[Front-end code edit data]

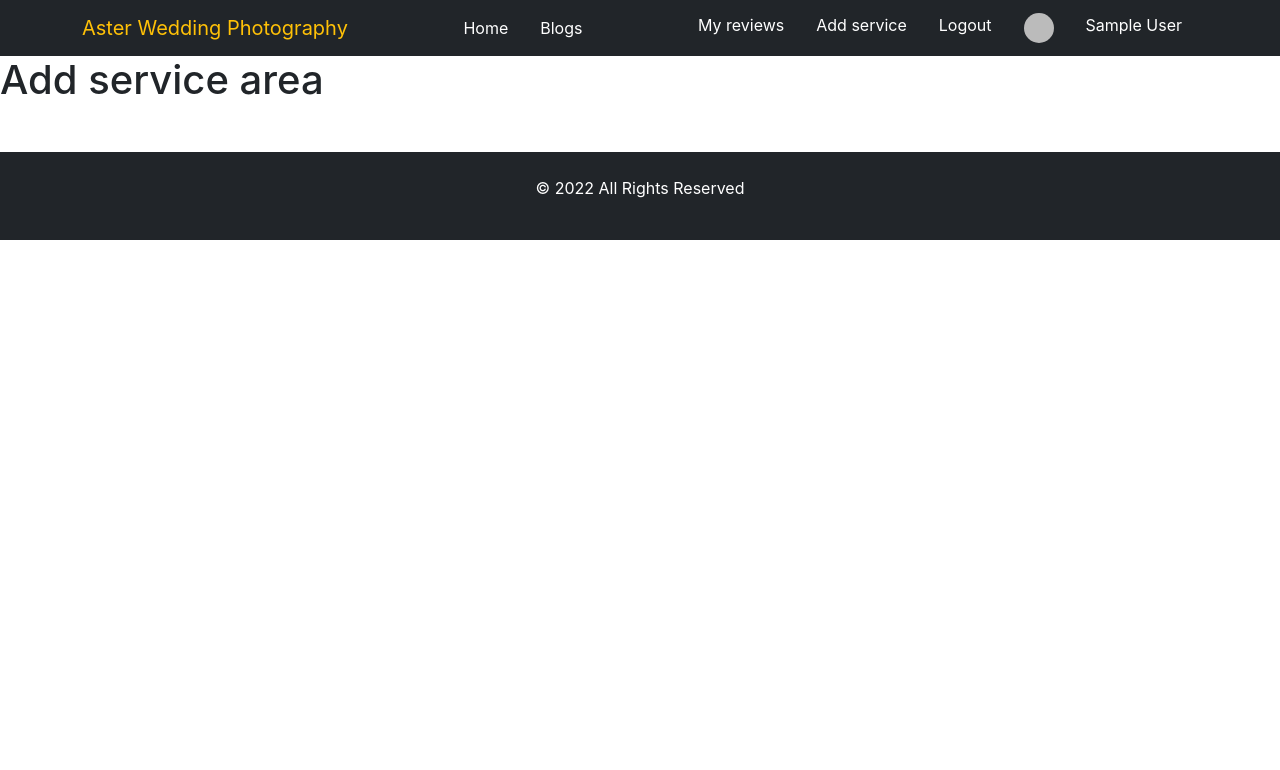
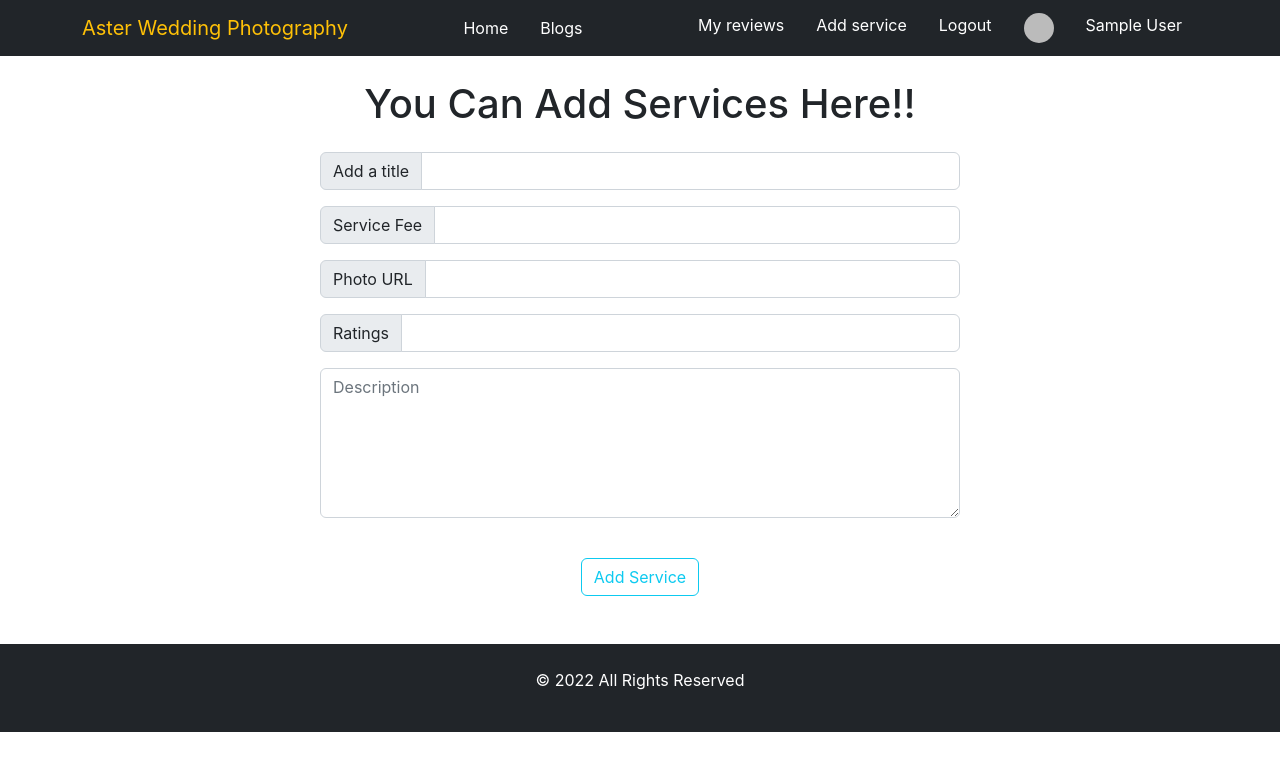
Before and after one commit to Saim023/aster-weeding-client, a React (Create React App) app: page /add-service in a window 1280 px wide. Shown: the top 770 px of the page. Built offline with nearby package versions, Linux system fonts and the light colour scheme; no server answers; sample sign-in values are in the browser's storage.

Commit message:
add service added

```diff
--- /dev/null
+++ b/src/components/MyReview/MyRev.js
@@ -0,0 +1,27 @@
+import React, { useContext } from 'react';
+import { Button } from 'react-bootstrap';
+import Card from 'react-bootstrap/Card';
+import { AuthContext } from '../../context/AuthProvider/AuthProvider';
+
+const MyRev = ({ my, handleDeleteReview }) => {
+    const { user } = useContext(AuthContext);
+    return (
+        <div>
+            <Card className='m-auto' border="info" style={{ width: '70%' }}>
+                <Card.Header>Header</Card.Header>
+                <Card.Body>
+                    <Card.Title>{my.name}</Card.Title>
+                    <Card.Text>
+                        {my.review}
+                    </Card.Text>
+                </Card.Body>
+            </Card>
+            <div className='d-flex justify-content-center mt-3 mb-3'>
+                <Button variant="outline-info" className='mx-3'>Edit Review</Button>
+                <Button onClick={() => handleDeleteReview(my._id)} variant="outline-info">Delete Review</Button>
+            </div>
+        </div>
+    );
+};
+
+export default MyRev;
--- a/src/pages/AddService/AddService.js
+++ b/src/pages/AddService/AddService.js
@@ -1,9 +1,74 @@
 import React from 'react';
+import { Button } from 'react-bootstrap';
+import Form from 'react-bootstrap/Form';
+import InputGroup from 'react-bootstrap/InputGroup';
+import toast, { Toaster } from 'react-hot-toast';
 
 const AddService = () => {
+
+    const handleAddService = (event) => {
+        event.preventDefault();
+        const form = event.target;
+        const title = form.title.value;
+        const fees = form.fees.value;
+        const photoURL = form.photoURL.value;
+        const rating = form.rating.value;
+        const description = form.description.value;
+        console.log(title, fees, photoURL, rating, description)
+
+        const wedding = {
+            title: title,
+            fees: fees,
+            description: description,
+            image: photoURL,
+            rating: rating,
+        }
+
+        fetch('http://localhost:5000/add-services', {
+            method: 'POST',
+            headers: {
+                'content-type': 'application/json'
+            },
+            body: JSON.stringify(wedding)
+        })
+            .then(res => res.json())
+            .then(data => {
+                if (data.acknowledged) {
+                    toast.success('Service Added Successfully !')
+                    form.reset()
+                }
+            })
+            .catch(error => console.error(error))
+    }
+
     return (
         <div>
-            <h1>Add service area</h1>
+            <h1 className='text-center mt-4 mb-4'>You Can Add Services Here!!</h1>
+            <form onSubmit={handleAddService}>
+                <InputGroup className="mb-3 w-50 m-auto">
+                    <InputGroup.Text>Add a title</InputGroup.Text>
+                    <Form.Control type='text' name='title' aria-label="Title" required />
+                </InputGroup>
+                <InputGroup className="mb-3 w-50 m-auto">
+                    <InputGroup.Text>Service Fee</InputGroup.Text>
+                    <Form.Control type='number' name='fees' aria-label="Title" required />
+                </InputGroup>
+                <InputGroup className="mb-3 w-50 m-auto">
+                    <InputGroup.Text>Photo URL</InputGroup.Text>
+                    <Form.Control type='text' name='photoURL' aria-label="Title" required />
+                </InputGroup>
+                <InputGroup className="mb-3 w-50 m-auto">
+                    <InputGroup.Text>Ratings</InputGroup.Text>
+                    <Form.Control type='number' name='rating' aria-label="Title" required />
+                </InputGroup>
+                <Form.Control className="mb-3 w-50 m-auto" name='description' style={{ height: '150px' }} as="textarea" aria-label="Descriptions" placeholder='Description' required />
+                <InputGroup>
+                    <Button className='m-auto mt-4' variant="outline-info" type="submit">
+                        Add Service
+                    </Button>
+                </InputGroup>
+                <Toaster></Toaster>
+            </form>
         </div>
     );
 };
--- a/src/pages/MyReviews/MyReviews.js
+++ b/src/pages/MyReviews/MyReviews.js
@@ -1,9 +1,53 @@
-import React from 'react';
+import React, { useContext, useEffect, useState } from 'react';
+import MyRev from '../../components/MyReview/MyRev';
+import { AuthContext } from '../../context/AuthProvider/AuthProvider';
+import toast, { Toaster } from 'react-hot-toast';
 
 const MyReviews = () => {
+    const { user } = useContext(AuthContext);
+    const [myReview, setMyReview] = useState([]);
+
+    useEffect(() => {
+        fetch(`http://localhost:5000/my-review?email=${user.email}`)
+            .then(res => res.json())
+            .then(data => setMyReview(data))
+    }, [])
+
+    const handleDeleteReview = (id) => {
+        const proceed = window.confirm('Are you sure you want to delete this review?')
+        if (proceed) {
+            fetch(`http://localhost:5000/my-reviews/${id}`, {
+                method: 'DELETE'
+            })
+                .then(res => res.json())
+                .then(data => {
+                    console.log(data)
+
+                    if (data.deletedCount > 0) {
+                        toast.success('Deleted successfully')
+                        const remaining = myReview.filter(remain => remain._id !== id)
+                        setMyReview(remaining)
+                    }
+
+                })
+        }
+
+    }
+
     return (
         <div>
-            <h1>my reviews area</h1>
+            <Toaster></Toaster>
+            <h1 className='text-center mt-4 mb-4'>My Reviews</h1>
+            {
+                !myReview || <h1 className='text-center text-warning'>No reviews were added</h1>
+            }
+            {
+                myReview && myReview.map(my => <MyRev
+                    key={my.reviewId}
+                    my={my}
+                    handleDeleteReview={handleDeleteReview}
+                ></MyRev>)
+            }
         </div>
     );
 };
```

### ASSIGNED TASK:
When a line in the records above contains the word "console", copy it.

### EXERCISE RESPONSE:
+        console.log(title, fees, photoURL, rating, description)
+            .catch(error => console.error(error))
+                    console.log(data)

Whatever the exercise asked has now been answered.